Segment Start: RECORDS SUPPLIED

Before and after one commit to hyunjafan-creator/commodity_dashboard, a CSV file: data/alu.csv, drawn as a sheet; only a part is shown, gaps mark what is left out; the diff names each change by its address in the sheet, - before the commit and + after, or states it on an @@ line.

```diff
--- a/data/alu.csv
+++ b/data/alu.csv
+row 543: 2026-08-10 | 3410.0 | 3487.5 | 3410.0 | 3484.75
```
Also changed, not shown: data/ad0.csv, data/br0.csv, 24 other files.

Segment End: RECORDS SUPPLIED
Segment Start: RECORDS SUPPLIED

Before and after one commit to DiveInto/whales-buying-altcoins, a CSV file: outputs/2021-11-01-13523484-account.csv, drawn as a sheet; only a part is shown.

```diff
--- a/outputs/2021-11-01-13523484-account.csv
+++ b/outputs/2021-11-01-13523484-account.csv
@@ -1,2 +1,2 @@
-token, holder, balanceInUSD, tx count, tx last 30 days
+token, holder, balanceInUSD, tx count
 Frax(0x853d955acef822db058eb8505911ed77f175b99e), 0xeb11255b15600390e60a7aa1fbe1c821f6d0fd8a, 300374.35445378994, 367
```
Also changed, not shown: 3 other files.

Segment End: RECORDS SUPPLIED

TO DO -
Wherever the string "outputs" appears in a line of the records, copy that line.

SOLVED PROBLEM -
Before and after one commit to DiveInto/whales-buying-altcoins, a CSV file: outputs/2021-11-01-13523484-account.csv, drawn as a sheet; only a part is shown.
--- a/outputs/2021-11-01-13523484-account.csv
+++ b/outputs/2021-11-01-13523484-account.csv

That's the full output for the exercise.